The Landlord is densely plotted, juggling two major stories at once, and although the demon/vampire strands never meet (to my disappointment), I think that the point of the film is simply to portray the lives of a brother and sister who are unfortunately cursed thanks to the idiotic actions of their devil-worshipping parents (sins of the fathers and all that). They’re stuck in two worlds – the real one and world of monsters – which have been merged into this rather absurd universe. That makes for a lot of good comedy, including one funny bit in a run down hotel, and some witty interplay between the two leads Dziak and Barkhordar. There’s a weird scene where Rabisu is eating the brains of a disembodied head like he’s eating cereal, and Tyler is trying to get him to open a portal to hell to dispose of bodies (“It’s a portal to hell, not a garbage chute!” / “Do you read ancient Sumerian? Didn’t think so!” / “Stop making fun of hell!”). There’s a running gag where poor Donna, (runaway from a Southern town somewhere) ends up in the wrong places due to her naivety- trying to rent a room in a hourly-rate dump with an internet coupon, and then showing up at a religious family planning center for an abortion). Standout performances come from Barkhordar and Courvais; Barkhordar plays Rabisu with the right notes – he’s really a nice guy who just happens to be a demon (a funny scene has him ordering a food hydrator from TV to make humans easier to eat); Courvais gives a multi-layered performance as Tyler’s sister Amy – she’s almost like an uncontrollable demon herself, a loose cannon, but tough and sexy.

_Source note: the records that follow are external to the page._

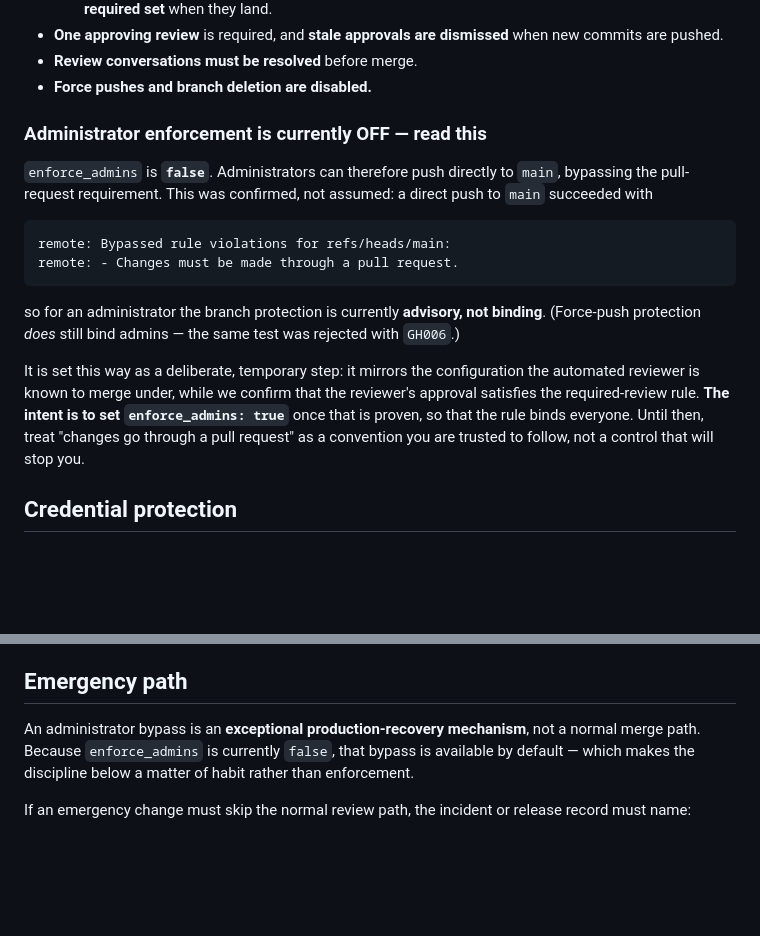
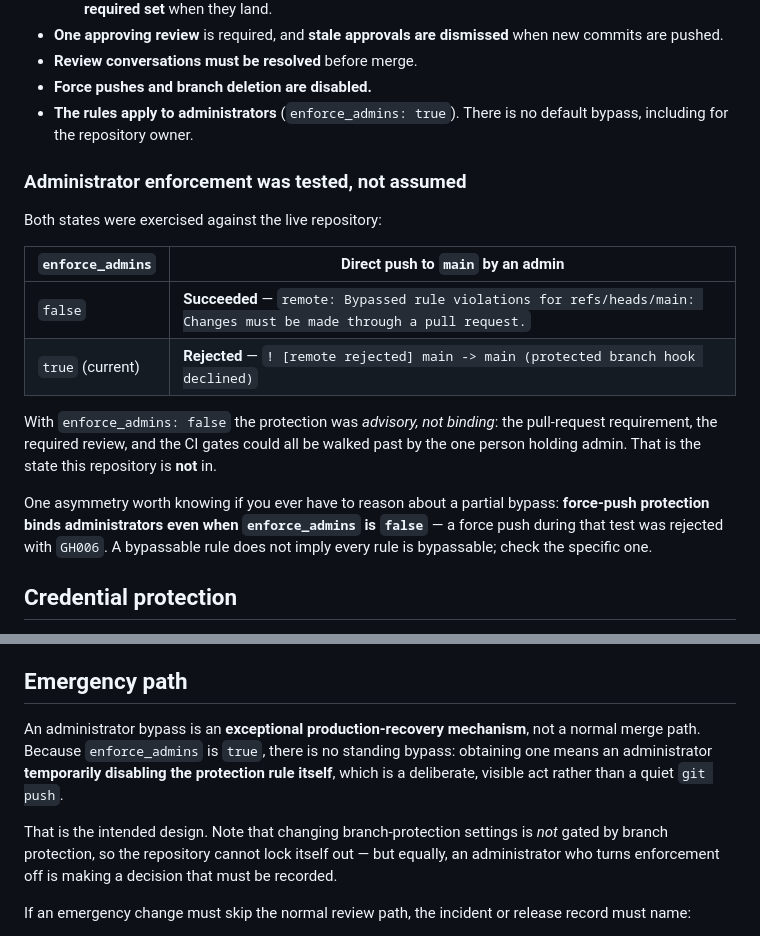
Before and after one commit to IcebergAI/IcebergEBS, a Markdown page: docs/REPOSITORY_SECURITY.md, 2 parts joined by grey strips. GitHub-like rendering; blank space fills up the shorter version.

Commit message:
Enforce branch protection against administrators
Review made the fair point that closing #95 while enforce_admins was false meant closing
it with the control it asks for switched off — and noted that approval and enforcement
are independent, so there was no need to leave the gap open while proving the bot's
approval counts.

enforce_admins is now true, and the doc records the tested behaviour of both states
rather than either claim:

  false -> direct push by an admin SUCCEEDED ("Bypassed rule violations")
  true  -> direct push by an admin REJECTED ("protected branch hook declined")

So the protection is now binding rather than advisory. The doc also keeps the asymmetry
that force-push protection binds admins even when enforce_admins is false, because a
bypassable rule does not imply every rule is bypassable.

The emergency-path section is rewritten accordingly: there is no standing bypass now, so
an emergency means an administrator deliberately and visibly disabling the rule, which
must be recorded. Repo settings are not themselves gated by branch protection, so the
repository cannot lock itself out.

Co-Authored-By: Claude Opus 4.8 <noreply@anthropic.com>

````diff
--- a/docs/REPOSITORY_SECURITY.md
+++ b/docs/REPOSITORY_SECURITY.md
@@ -24,26 +24,26 @@ Verified from `GET /repos/IcebergAI/IcebergEBS/branches/main/protection`:
   commits are pushed.
 - **Review conversations must be resolved** before merge.
 - **Force pushes and branch deletion are disabled.**
+- **The rules apply to administrators** (`enforce_admins: true`). There is no default
+  bypass, including for the repository owner.
 
-### Administrator enforcement is currently OFF — read this
+### Administrator enforcement was tested, not assumed
 
-`enforce_admins` is **`false`**. Administrators can therefore push directly to `main`,
-bypassing the pull-request requirement. This was confirmed, not assumed: a direct push to
-`main` succeeded with
+Both states were exercised against the live repository:
 
-```
-remote: Bypassed rule violations for refs/heads/main:
-remote: - Changes must be made through a pull request.
-```
+| `enforce_admins` | Direct push to `main` by an admin |
+|---|---|
+| `false` | **Succeeded** — `remote: Bypassed rule violations for refs/heads/main: Changes must be made through a pull request.` |
+| `true` (current) | **Rejected** — `! [remote rejected] main -> main (protected branch hook declined)` |
 
-so for an administrator the branch protection is currently **advisory, not binding**.
-(Force-push protection *does* still bind admins — the same test was rejected with `GH006`.)
+With `enforce_admins: false` the protection was *advisory, not binding*: the pull-request
+requirement, the required review, and the CI gates could all be walked past by the one
+person holding admin. That is the state this repository is **not** in.
 
-It is set this way as a deliberate, temporary step: it mirrors the configuration the
-automated reviewer is known to merge under, while we confirm that the reviewer's approval
-satisfies the required-review rule. **The intent is to set `enforce_admins: true`** once
-that is proven, so that the rule binds everyone. Until then, treat "changes go through a
-pull request" as a convention you are trusted to follow, not a control that will stop you.
+One asymmetry worth knowing if you ever have to reason about a partial bypass:
+**force-push protection binds administrators even when `enforce_admins` is `false`** — a
+force push during that test was rejected with `GH006`. A bypassable rule does not imply
+every rule is bypassable; check the specific one.
 
 ## Credential protection
 
@@ -77,8 +77,13 @@ procedure. A "test" secret that is actually valid is an incident, not a test.
 ## Emergency path
 
 An administrator bypass is an **exceptional production-recovery mechanism**, not a normal
-merge path. Because `enforce_admins` is currently `false`, that bypass is available by
-default — which makes the discipline below a matter of habit rather than enforcement.
+merge path. Because `enforce_admins` is `true`, there is no standing bypass: obtaining one
+means an administrator **temporarily disabling the protection rule itself**, which is a
+deliberate, visible act rather than a quiet `git push`.
+
+That is the intended design. Note that changing branch-protection settings is *not* gated
+by branch protection, so the repository cannot lock itself out — but equally, an
+administrator who turns enforcement off is making a decision that must be recorded.
 
 If an emergency change must skip the normal review path, the incident or release record
 must name:
````
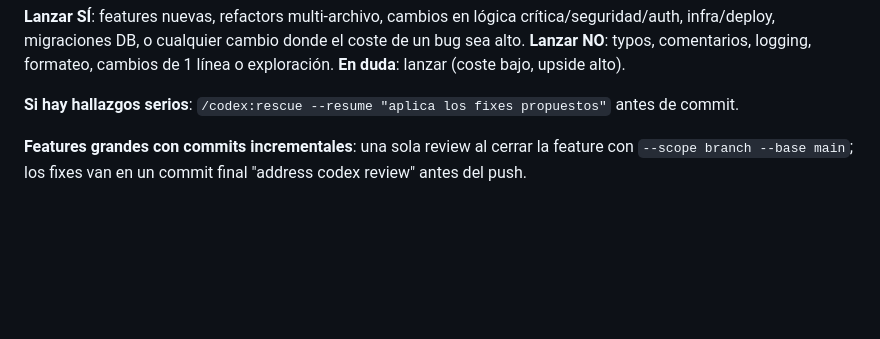
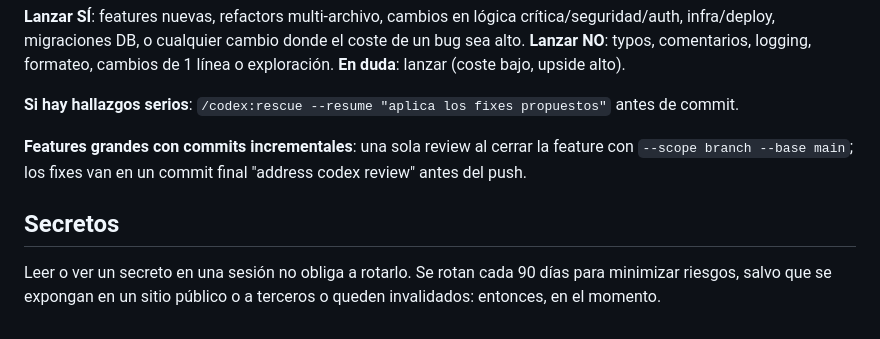
Before and after one commit to jmgb/Nieves-Web, a Markdown page: CLAUDE.md, the part around the change. Rendered like a GitHub page; blank space fills up the shorter version.

Commit message:
docs: los secretos se rotan cada 90 días, no al leerlos
Co-Authored-By: Claude Opus 5.5 <noreply@anthropic.com>
Claude-Session: https://claude.ai/code/session_0127nVFGB5wvmVekU3Ngm3Uw

```diff
--- a/CLAUDE.md
+++ b/CLAUDE.md
@@ -177,3 +177,7 @@ Tras una feature/cambio **relevante**, lanzar automáticamente `/codex:review --
 **Si hay hallazgos serios**: `/codex:rescue --resume "aplica los fixes propuestos"` antes de commit.
 
 **Features grandes con commits incrementales**: una sola review al cerrar la feature con `--scope branch --base main`; los fixes van en un commit final "address codex review" antes del push.
+
+## Secretos
+
+Leer o ver un secreto en una sesión no obliga a rotarlo. Se rotan cada 90 días para minimizar riesgos, salvo que se expongan en un sitio público o a terceros o queden invalidados: entonces, en el momento.
```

It helps to view The Landlord in the right frame of mind – this isn’t a Hollywood production but an earnest indie flick made on spare change in the tradition of films like Basket Case, Street Trash, and The Blair Witch Project. Special effects are limited but strangely appropriate – the gore is low-budget but effective, and even the groovy psychdelic retro computer effects have a particular charm. Makeup effects won’t win any awards but they are adequate – in any case, the movie succeeds not on strength of visuals but on the energy of the performances and the wackiness of the plot (which, despite its trends toward irreverence, still can’t help but give its centerpiece apartment building a demise like a similar piece of real estate in Poltergeist). Maybe this is the kind of film Beetlejuice could have been, if Tim Burton didn’t feel like playing to family audiences. The Landlord is evidence of how budgetary constraints can help release creative energy.